*** Begin section ***
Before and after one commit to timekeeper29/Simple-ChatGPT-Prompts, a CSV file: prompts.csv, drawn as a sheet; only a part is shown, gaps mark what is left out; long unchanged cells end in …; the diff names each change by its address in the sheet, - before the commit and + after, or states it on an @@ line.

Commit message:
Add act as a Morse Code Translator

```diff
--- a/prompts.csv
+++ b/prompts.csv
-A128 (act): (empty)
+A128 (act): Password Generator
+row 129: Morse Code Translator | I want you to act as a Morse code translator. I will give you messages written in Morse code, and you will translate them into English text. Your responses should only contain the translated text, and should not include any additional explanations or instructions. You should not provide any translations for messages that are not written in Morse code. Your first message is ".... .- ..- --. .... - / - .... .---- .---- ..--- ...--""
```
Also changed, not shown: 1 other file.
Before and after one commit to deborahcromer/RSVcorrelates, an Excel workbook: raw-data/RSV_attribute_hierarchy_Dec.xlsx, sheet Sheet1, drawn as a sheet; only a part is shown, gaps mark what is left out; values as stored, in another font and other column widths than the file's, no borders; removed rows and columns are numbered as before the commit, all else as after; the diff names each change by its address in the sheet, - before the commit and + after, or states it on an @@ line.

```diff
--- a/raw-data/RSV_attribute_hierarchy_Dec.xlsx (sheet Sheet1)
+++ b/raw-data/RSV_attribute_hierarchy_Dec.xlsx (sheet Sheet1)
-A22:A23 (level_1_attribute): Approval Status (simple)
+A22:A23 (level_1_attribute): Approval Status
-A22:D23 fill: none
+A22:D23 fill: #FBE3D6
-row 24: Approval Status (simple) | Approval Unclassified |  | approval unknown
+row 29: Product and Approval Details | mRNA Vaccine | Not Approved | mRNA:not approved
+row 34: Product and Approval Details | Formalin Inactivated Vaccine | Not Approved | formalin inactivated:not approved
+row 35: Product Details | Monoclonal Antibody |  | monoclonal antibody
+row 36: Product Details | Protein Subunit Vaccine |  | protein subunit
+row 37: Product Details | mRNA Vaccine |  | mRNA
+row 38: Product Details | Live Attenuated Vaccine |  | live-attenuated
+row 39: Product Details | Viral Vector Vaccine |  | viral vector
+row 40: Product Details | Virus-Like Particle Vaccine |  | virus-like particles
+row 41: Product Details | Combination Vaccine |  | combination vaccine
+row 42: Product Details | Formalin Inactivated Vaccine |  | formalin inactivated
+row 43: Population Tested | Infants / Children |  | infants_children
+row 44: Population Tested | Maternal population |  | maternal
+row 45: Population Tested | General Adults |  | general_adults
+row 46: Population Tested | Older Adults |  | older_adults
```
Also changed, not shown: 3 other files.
*** End section ***
Return each entry above exactly, leaving none out.

Before and after one commit to timekeeper29/Simple-ChatGPT-Prompts, a CSV file: prompts.csv, drawn as a sheet; only a part is shown, gaps mark what is left out; long unchanged cells end in …; the diff names each change by its address in the sheet, - before the commit and + after, or states it on an @@ line.

Commit message:
Add act as a Morse Code Translator

```diff
--- a/prompts.csv
+++ b/prompts.csv
-A128 (act): (empty)
+A128 (act): Password Generator
+row 129: Morse Code Translator | I want you to act as a Morse code translator. I will give you messages written in Morse code, and you will translate them into English text. Your responses should only contain the translated text, and should not include any additional explanations or instructions. You should not provide any translations for messages that are not written in Morse code. Your first message is ".... .- ..- --. .... - / - .... .---- .---- ..--- ...--""
```
Also changed, not shown: 1 other file.
Before and after one commit to deborahcromer/RSVcorrelates, an Excel workbook: raw-data/RSV_attribute_hierarchy_Dec.xlsx, sheet Sheet1, drawn as a sheet; only a part is shown, gaps mark what is left out; values as stored, in another font and other column widths than the file's, no borders; removed rows and columns are numbered as before the commit, all else as after; the diff names each change by its address in the sheet, - before the commit and + after, or states it on an @@ line.

```diff
--- a/raw-data/RSV_attribute_hierarchy_Dec.xlsx (sheet Sheet1)
+++ b/raw-data/RSV_attribute_hierarchy_Dec.xlsx (sheet Sheet1)
-A22:A23 (level_1_attribute): Approval Status (simple)
+A22:A23 (level_1_attribute): Approval Status
-A22:D23 fill: none
+A22:D23 fill: #FBE3D6
-row 24: Approval Status (simple) | Approval Unclassified |  | approval unknown
+row 29: Product and Approval Details | mRNA Vaccine | Not Approved | mRNA:not approved
+row 34: Product and Approval Details | Formalin Inactivated Vaccine | Not Approved | formalin inactivated:not approved
+row 35: Product Details | Monoclonal Antibody |  | monoclonal antibody
+row 36: Product Details | Protein Subunit Vaccine |  | protein subunit
+row 37: Product Details | mRNA Vaccine |  | mRNA
+row 38: Product Details | Live Attenuated Vaccine |  | live-attenuated
+row 39: Product Details | Viral Vector Vaccine |  | viral vector
+row 40: Product Details | Virus-Like Particle Vaccine |  | virus-like particles
+row 41: Product Details | Combination Vaccine |  | combination vaccine
+row 42: Product Details | Formalin Inactivated Vaccine |  | formalin inactivated
+row 43: Population Tested | Infants / Children |  | infants_children
+row 44: Population Tested | Maternal population |  | maternal
+row 45: Population Tested | General Adults |  | general_adults
+row 46: Population Tested | Older Adults |  | older_adults
```
Also changed, not shown: 3 other files.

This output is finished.